The Genus Hepatica
I have certainly said the same before as I am sure I will say the same again. Each year, in mid-March to early April, I note that the Hepaticas have never looked better. As they have now become happily established in our woodland at Heronswood, they have become to recombine and self sow, treating us to beefy mounds of tri-lobed, often mottled, foliage and scores of delicate flowers in pastel shades. Though the flowering effects may be considered short by some, there is no other genus or hardy plants that provides such charm to the late winter garden. Nor one that evokes such lust and passion amongst collectors. Nor one that seemingly gets better each year.
There are not many species of Hepatica world wide. Hepatica acutiloba and Hepatica noblis var. americana are the only N. American representatives. Hepatica nobilis var. noblis, H. noblis var. pyrenaica and H. transsilvanica hold down the fort in Europe while a quartet or quintux of Asian species are found in Japan, Korea and China. In Japan, Hepatica fanciers have elevated the genus to near cult status where they are most often grown, and displayed, in containers.Hepaticas are not in the least difficult to grow. Though they are most in sync with a deciduous woodland- not coniferous – as they prefer to have sunny conditions when in active growth followed by quite shaded conditions during the summer., if provided a garden position with a high overstory and bright conditions, and with hummus rich soils, they will thrive in our climate.
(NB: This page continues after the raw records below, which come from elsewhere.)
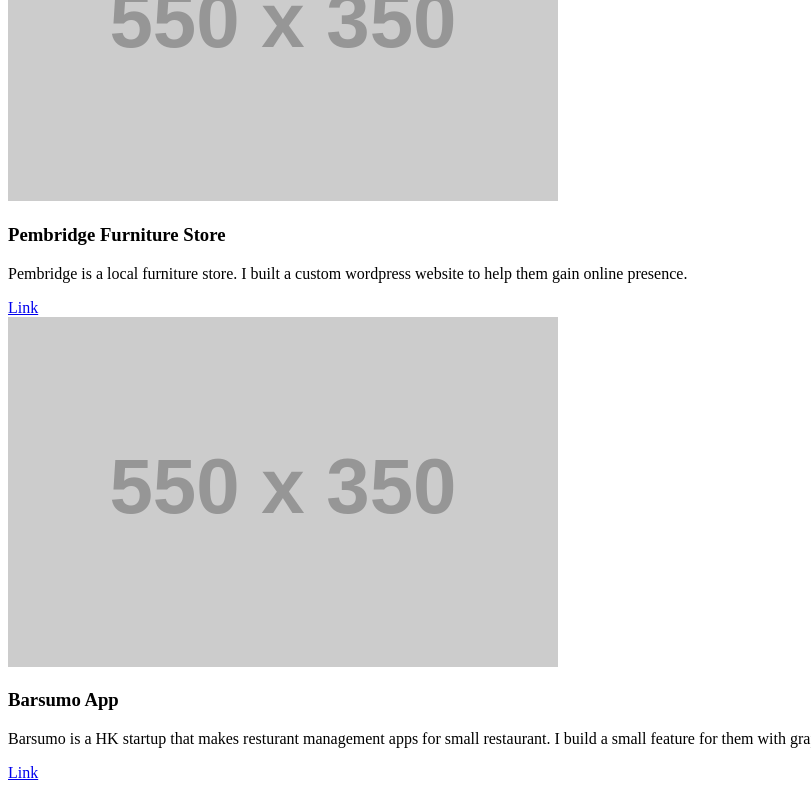
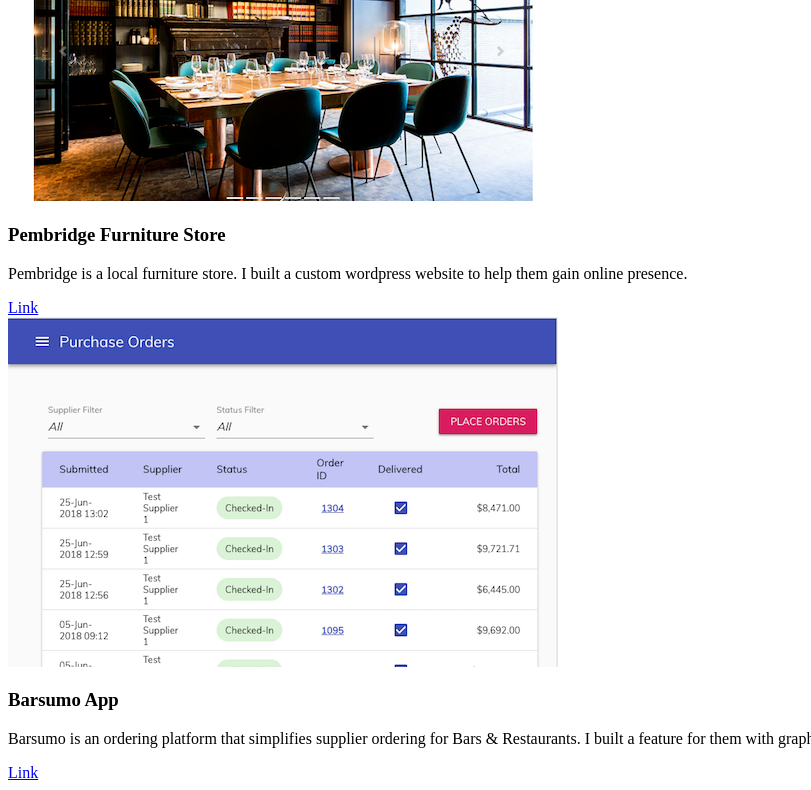
Before and after one commit to kuanhsuh/danny_gatsby, a Gatsby site: page /portfolio in a window 1280 px wide. Shown: the part 694-1484 px from the top of the page, without its empty margins (0-811 px from the left). Built offline with nearby package versions, Linux system fonts and the light colour scheme; Gatsby itself is replaced by a stand-in of ours; placeholder pictures from the web are drawn by us.

Commit message:
fix images and card

```diff
--- a/src/pages/portfolio.js
+++ b/src/pages/portfolio.js
@@ -1,13 +1,15 @@
 import React from "react";
 import Header from "components/header/header";
 import Card from "components/card/card";
-import portfolios from "./portfolios.json";
+import { portfolios } from "./portfolios.js";
 
 const Portfolio = () => (
   <aux>
     <Header text="portfolio" type="mojito" />
     <div className="portfolio">
-      {portfolios.map(portfolio => (
+      {portfolios.map(portfolio => {
+        console.log(portfolio.imgSrc);
+        return (
           <Card
             imgSrc={portfolio.imgSrc}
             title={portfolio.title}
@@ -15,7 +17,8 @@
             link={portfolio.link}
             linkTxt={portfolio.linkTxt}
           />
-      ))}
+        );
+      })}
     </div>
   </aux>
 );
--- /dev/null
+++ b/src/pages/portfolios.js
@@ -0,0 +1,30 @@
+import pembridge from "assets/pembridge.png";
+import netflix from "assets/netflix.png";
+import barsumo from "assets/barsumo.png";
+
+export const portfolios = [
+  {
+    imgSrc: netflix,
+    title: "Netflix Clone",
+    description:
+      "This is my side project where I built a netflix-clone. This app has upcoming movie, auto complete, and movie details.",
+    link: "https://github.com/kuanhsuh/netflix-clonev2",
+    linkTxt: "Github"
+  },
+  {
+    imgSrc: pembridge,
+    title: "Pembridge Furniture Store",
+    description:
+      "Pembridge is a local furniture store. I built a custom wordpress website to help them gain online presence.",
+    link: "http://pembridge.com.tw/",
+    linkTxt: "Link"
+  },
+  {
+    imgSrc: barsumo,
+    title: "Barsumo App",
+    description:
+      "Barsumo is an ordering platform that simplifies supplier ordering for Bars & Restaurants. I built a feature for them with graphQL.",
+    link: "https://www.barsumo.com/",
+    linkTxt: "Link"
+  }
+];
--- a/src/pages/portfolios.json
+++ /dev/null
@@ -1,23 +0,0 @@
-[
-  {
-    "imgSrc": "http://via.placeholder.com/550x350",
-    "title": "Netflix Clone",
-    "description": "This is my side project where I built a netflix-clone. This app has upcoming movie, auto complete, and movie details.",
-    "link": "https://github.com/kuanhsuh/netflix-clonev2",
-    "linkTxt": "Github"
-  },
-  {
-    "imgSrc": "http://via.placeholder.com/550x350",
-    "title": "Pembridge Furniture Store",
-    "description": "Pembridge is a local furniture store. I built a custom wordpress website to help them gain online presence.",
-    "link": "https://www.google.com",
-    "linkTxt": "Link"
-  },
-  {
-    "imgSrc": "http://via.placeholder.com/550x350",
-    "title": "Barsumo App",
-    "description": "Barsumo is a HK startup that makes resturant management apps for small restaurant. I build a small feature for them with graphQL.",
-    "link": "https://www.google.com",
-    "linkTxt": "Link"
-  }
-]
--- a/src/styles/_portfolioPage.scss
+++ b/src/styles/_portfolioPage.scss
@@ -17,6 +17,7 @@
   display: flex;
   background: var(--color-wt);
   margin-bottom: 32px;
+  line-height: 1.8;
   & .img-container {
     height: 100%;
     display: flex;
```
Also changed, not shown: src/assets/barsumo.png (added), src/assets/netflix.png (added), src/assets/pembridge.png (added). Lines whose indentation alone changed are shown as unchanged.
Throughout our woodland during the next three weeks, you will be treated to numerous species, cultivars and self sown seedlings of Hepaticas at their peak blossom. Visit the garden to explore this beguiling genus- and many, many others- to experience for yourself the breadth of their endearing qualities.